[Start of section]

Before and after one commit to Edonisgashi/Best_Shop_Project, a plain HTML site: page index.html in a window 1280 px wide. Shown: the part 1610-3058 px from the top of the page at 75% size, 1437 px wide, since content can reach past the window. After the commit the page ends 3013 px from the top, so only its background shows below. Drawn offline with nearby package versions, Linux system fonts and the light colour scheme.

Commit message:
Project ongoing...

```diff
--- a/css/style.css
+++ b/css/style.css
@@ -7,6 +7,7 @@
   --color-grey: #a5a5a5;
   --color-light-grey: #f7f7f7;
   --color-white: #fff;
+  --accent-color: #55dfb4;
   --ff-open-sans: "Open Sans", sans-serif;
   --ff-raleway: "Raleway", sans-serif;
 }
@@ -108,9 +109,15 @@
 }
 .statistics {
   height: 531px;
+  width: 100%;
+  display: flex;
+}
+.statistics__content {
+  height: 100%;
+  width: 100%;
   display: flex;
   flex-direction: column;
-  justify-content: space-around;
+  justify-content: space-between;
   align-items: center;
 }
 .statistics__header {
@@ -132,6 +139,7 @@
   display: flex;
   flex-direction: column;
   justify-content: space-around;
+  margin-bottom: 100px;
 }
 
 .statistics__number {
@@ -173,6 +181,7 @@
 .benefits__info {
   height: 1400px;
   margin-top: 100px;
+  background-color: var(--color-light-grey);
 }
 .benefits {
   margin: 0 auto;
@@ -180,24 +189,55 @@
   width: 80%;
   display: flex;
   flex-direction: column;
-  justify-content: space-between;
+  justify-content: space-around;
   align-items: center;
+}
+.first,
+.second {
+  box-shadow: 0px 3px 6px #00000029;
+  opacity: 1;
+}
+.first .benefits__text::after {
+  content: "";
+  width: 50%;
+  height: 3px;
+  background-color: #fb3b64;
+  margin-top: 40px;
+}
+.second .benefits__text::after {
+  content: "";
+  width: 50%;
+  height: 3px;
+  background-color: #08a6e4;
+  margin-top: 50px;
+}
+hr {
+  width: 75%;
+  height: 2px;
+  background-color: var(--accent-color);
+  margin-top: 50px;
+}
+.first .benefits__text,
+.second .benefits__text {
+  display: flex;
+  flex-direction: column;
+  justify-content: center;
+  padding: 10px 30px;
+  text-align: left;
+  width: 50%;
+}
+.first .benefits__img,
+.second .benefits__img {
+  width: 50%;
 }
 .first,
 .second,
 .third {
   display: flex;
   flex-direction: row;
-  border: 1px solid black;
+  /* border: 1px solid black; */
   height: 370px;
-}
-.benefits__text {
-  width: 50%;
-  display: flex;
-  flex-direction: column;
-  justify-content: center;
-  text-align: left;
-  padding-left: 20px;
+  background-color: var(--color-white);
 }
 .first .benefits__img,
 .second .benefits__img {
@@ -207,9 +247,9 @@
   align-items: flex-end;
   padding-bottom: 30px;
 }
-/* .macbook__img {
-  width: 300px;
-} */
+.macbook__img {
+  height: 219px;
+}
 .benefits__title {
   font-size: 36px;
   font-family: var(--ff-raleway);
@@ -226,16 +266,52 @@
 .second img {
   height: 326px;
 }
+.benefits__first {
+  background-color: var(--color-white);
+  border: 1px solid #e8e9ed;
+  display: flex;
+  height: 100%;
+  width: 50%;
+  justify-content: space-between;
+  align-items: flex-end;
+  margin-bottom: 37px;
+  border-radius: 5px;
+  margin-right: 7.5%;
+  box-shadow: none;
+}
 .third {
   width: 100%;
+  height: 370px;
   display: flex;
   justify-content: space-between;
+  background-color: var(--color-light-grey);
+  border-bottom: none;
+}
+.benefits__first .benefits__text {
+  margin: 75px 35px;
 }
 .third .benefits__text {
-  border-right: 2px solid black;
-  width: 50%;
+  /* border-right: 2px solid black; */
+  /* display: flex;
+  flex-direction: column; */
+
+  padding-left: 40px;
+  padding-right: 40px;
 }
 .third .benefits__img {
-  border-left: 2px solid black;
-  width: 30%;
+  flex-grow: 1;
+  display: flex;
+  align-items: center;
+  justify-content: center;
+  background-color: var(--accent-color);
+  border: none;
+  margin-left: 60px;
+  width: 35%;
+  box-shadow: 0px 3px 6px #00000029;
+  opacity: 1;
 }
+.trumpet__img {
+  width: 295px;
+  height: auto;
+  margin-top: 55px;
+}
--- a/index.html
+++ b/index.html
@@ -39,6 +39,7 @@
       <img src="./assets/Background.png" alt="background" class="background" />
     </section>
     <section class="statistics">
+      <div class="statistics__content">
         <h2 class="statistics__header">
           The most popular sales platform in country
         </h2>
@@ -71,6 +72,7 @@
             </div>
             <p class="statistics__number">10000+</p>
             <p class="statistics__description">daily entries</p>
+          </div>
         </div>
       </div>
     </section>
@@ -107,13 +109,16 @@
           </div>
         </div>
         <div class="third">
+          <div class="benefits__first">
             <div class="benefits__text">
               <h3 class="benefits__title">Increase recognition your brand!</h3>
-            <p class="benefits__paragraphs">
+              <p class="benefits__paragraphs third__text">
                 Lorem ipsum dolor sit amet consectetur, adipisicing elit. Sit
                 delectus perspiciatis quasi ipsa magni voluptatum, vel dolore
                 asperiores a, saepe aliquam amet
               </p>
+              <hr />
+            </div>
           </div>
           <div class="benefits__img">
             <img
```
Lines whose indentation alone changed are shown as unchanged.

[End of section]

» **Try it**: Review the entries above and return every line where "right" appears.

» **Exercise response**:
+  margin-right: 7.5%;
-  border-right: 2px solid black;
+  /* border-right: 2px solid black; */
+  padding-right: 40px;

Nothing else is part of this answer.